In a shirt on a sunny day
Jingsong drinks in the shade
I’d rather tan in Thailand.
Today, in one of the rare, smog-free days of a Beijing spring, I am outside and semi-nude. No, its
not an attempt to get even more stares than usual, though I am succeeding
in making the neighbors look twice in shock. I’m trying my best to keep
some semblance of the rich, dark tan I had in Koh
Ever since my surfing days in the
tropics, I’ve tried to have some color. At times, mainly about March in
Russia, I would loose my tan lines, and split to Turkey for melanin
replenishment. Once I started wandering last May (yes, its been a year
now!), my tan darkened, reaching a lovely dark brown in Thailand as I
spent each day running, swimming, reading, and just plain chilling in the
warm tropical sun.
Since then, my tan has faded, as
I became preoccupied with hitching across Australia or surviving in China.
Unfortunately, Jingmei doesn’t help one bit. She’s not out in the sun
with me now, preferring to stay indoors. She even tries to increase her

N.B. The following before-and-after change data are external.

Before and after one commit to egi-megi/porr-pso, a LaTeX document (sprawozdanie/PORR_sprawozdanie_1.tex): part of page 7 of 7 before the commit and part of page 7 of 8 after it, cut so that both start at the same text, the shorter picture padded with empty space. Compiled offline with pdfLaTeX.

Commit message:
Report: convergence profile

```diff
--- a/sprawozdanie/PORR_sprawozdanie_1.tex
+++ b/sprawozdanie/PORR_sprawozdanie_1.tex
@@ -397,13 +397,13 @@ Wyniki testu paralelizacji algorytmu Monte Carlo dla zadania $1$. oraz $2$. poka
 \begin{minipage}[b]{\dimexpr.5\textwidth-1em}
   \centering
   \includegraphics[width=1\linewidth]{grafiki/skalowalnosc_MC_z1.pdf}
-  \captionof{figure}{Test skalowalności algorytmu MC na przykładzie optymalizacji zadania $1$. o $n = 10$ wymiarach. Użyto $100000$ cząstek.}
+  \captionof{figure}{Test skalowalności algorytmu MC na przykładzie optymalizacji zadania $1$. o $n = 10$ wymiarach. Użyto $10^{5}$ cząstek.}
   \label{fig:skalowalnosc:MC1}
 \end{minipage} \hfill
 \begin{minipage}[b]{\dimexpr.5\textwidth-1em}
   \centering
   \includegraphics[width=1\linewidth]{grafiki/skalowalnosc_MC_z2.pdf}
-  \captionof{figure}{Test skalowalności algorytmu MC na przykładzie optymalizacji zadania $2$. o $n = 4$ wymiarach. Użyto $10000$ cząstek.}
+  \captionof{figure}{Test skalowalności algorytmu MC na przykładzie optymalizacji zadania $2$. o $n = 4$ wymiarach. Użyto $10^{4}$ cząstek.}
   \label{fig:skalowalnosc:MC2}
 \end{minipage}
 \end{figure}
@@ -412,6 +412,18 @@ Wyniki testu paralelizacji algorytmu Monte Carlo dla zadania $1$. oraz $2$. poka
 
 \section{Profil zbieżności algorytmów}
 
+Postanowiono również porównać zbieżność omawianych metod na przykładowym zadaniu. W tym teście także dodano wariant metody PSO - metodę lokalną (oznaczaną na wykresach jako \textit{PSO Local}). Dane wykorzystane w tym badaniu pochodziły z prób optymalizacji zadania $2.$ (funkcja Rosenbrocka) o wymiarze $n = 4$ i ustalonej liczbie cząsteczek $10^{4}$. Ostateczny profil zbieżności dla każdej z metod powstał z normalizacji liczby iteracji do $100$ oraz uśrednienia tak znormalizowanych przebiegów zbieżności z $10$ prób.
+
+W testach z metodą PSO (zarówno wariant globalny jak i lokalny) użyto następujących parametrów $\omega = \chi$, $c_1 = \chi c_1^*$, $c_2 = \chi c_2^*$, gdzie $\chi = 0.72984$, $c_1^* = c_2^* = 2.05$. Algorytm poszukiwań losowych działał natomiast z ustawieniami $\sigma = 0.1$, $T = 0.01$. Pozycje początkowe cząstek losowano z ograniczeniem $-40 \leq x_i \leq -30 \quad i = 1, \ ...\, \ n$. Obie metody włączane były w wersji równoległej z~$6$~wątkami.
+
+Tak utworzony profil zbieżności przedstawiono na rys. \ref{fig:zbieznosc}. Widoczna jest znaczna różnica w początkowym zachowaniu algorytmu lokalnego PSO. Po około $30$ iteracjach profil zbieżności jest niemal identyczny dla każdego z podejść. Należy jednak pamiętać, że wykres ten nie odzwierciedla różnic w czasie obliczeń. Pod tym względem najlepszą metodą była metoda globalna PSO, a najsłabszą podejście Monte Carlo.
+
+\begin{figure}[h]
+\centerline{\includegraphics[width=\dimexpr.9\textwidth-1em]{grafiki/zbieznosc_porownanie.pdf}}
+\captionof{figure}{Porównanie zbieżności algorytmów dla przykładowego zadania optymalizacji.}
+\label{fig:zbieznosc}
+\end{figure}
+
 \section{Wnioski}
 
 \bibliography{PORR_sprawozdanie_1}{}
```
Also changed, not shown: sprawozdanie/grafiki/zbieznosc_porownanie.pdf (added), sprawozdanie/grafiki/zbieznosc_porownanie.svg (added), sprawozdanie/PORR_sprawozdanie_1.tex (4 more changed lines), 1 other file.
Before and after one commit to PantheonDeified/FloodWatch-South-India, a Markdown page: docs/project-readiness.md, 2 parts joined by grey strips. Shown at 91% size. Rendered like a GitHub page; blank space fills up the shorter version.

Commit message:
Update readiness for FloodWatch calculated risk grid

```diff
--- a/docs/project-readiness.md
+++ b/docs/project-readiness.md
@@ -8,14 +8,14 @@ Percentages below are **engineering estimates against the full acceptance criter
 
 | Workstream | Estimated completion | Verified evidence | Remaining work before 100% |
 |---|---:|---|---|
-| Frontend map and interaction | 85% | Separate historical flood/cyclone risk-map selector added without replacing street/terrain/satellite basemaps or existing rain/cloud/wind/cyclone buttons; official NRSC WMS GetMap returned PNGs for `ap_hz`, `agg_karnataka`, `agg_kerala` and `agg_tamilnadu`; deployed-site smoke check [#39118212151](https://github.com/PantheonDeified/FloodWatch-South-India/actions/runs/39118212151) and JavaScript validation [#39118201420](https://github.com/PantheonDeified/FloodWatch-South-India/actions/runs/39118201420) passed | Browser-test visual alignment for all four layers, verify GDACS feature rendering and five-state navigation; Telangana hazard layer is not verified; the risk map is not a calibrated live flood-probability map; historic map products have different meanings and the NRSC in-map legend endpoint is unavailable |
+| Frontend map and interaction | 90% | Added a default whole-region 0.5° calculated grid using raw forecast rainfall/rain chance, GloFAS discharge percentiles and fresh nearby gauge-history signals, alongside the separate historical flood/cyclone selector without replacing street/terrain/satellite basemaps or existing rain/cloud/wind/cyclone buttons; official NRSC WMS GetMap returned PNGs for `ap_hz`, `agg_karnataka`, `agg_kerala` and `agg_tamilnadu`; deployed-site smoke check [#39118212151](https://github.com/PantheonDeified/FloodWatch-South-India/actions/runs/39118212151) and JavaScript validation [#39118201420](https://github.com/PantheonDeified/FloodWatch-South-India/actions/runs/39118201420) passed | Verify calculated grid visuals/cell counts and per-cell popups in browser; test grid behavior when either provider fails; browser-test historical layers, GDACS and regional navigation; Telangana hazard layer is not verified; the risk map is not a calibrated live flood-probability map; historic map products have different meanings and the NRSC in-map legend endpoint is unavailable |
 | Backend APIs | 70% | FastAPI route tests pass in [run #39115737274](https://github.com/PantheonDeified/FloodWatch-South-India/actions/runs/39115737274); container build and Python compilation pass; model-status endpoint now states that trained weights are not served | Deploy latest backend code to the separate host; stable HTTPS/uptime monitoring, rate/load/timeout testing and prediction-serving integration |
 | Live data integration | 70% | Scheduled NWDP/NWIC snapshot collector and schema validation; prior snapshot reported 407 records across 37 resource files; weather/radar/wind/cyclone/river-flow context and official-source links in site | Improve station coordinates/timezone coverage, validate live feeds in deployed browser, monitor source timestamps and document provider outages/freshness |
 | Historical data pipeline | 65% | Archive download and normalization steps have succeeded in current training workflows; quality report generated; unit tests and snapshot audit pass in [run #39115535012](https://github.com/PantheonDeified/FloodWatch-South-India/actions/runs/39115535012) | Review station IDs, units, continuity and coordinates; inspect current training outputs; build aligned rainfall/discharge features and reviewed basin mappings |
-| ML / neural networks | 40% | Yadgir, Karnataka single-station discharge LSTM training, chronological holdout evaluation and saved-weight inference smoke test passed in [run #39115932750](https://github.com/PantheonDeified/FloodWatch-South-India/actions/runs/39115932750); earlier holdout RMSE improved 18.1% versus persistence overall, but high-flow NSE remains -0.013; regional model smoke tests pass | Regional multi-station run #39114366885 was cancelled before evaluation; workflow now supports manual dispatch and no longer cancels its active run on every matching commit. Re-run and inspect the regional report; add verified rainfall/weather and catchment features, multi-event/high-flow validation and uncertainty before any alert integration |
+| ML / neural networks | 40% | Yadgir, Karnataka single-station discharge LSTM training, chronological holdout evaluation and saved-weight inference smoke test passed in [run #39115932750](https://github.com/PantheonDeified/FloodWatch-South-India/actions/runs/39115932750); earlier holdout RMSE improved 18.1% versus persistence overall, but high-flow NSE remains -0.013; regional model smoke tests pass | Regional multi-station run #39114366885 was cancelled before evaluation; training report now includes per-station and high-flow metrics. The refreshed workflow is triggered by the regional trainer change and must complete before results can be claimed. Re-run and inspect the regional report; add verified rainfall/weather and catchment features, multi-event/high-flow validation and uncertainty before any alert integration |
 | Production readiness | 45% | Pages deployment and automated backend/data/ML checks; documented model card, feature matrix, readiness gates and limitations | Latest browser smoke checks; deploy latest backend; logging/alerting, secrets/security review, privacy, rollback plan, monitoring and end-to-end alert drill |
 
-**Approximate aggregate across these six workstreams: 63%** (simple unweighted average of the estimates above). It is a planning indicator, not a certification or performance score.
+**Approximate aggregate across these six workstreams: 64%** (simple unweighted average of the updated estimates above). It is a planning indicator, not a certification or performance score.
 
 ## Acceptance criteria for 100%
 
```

ass-whiteness by applying special ‘whitening’ cream I’ve only
seen in Asia.
For Jingmei is not alone in her
quest to glow in the dark. Most Asians, the Thai’s a notable exception,
try to keep white in the most odd and extreme ways. I’ve seen Japanese
wandering along Perth’s beaches dressed in long sleeves, pants, and a hat,
while here in Beijing, umbrellas sprout at the first sign of a clear day.
Why do Asians have this crazy
fear of the wondrous sun? I can only offer my wealth theory. As far as I can
tell, like Victorian Europe, tan skin for Asians means outdoor manual
labor and therefore a low status in society. The rich need not plant,
weed, or harvest, only relax while others do such menial tasks, and white
skin shows this wealth of time and money.
Those of us in the industrialized
West have the opposite view, for we’ve been indoors for the last 100
years. We’ve worked in factories, then offices, for three or four
generations now, erasing our old prejudices against tans. Instead, we
glorify tanning, in movies, pop culture, and daily life.
Why? Because someone with a rich
tan must have a decent amount of leisure time, the scarcest commodity in
America today, to laze on a poolside lounge chair. Think of all the images
of super wealthy. Aren’t they always portrayed poolside, even if they
are in a robe under an umbrella?
Well, I’m not poolside, as I
would like, I am in a little patch of grass between buildings in Jingmei’s
apartment complex. Unlike virtually every complex in the USA, there is no
pool here, for Asians, as I’ve said already, do not tan.
They can’t even comprehend the
desire to do so, depriving Beijing of any decent tanning locations. No
parks allow sitting on the grass, much less stripping to a pair of shorts
or bikini. The river, which is more like a canal, has no sandbanks, and no
one is permitted to swim in the few lakes.
Actually, Jingmei wanted to drive
to one of Beijing’s reservoirs today, but when I found I wouldn’t be
allowed to swim there, I objected to the trip. Why drive two hours to
clear, cool lake, on a hot spring day, if you can’t swim in the
I still can’t fully understand
why I can’t swim there. The argument that too many people would foul the
water for Beijing makes me wonder how good the tap water filtration system
works these days. Maybe that’s why we never drink the tap water.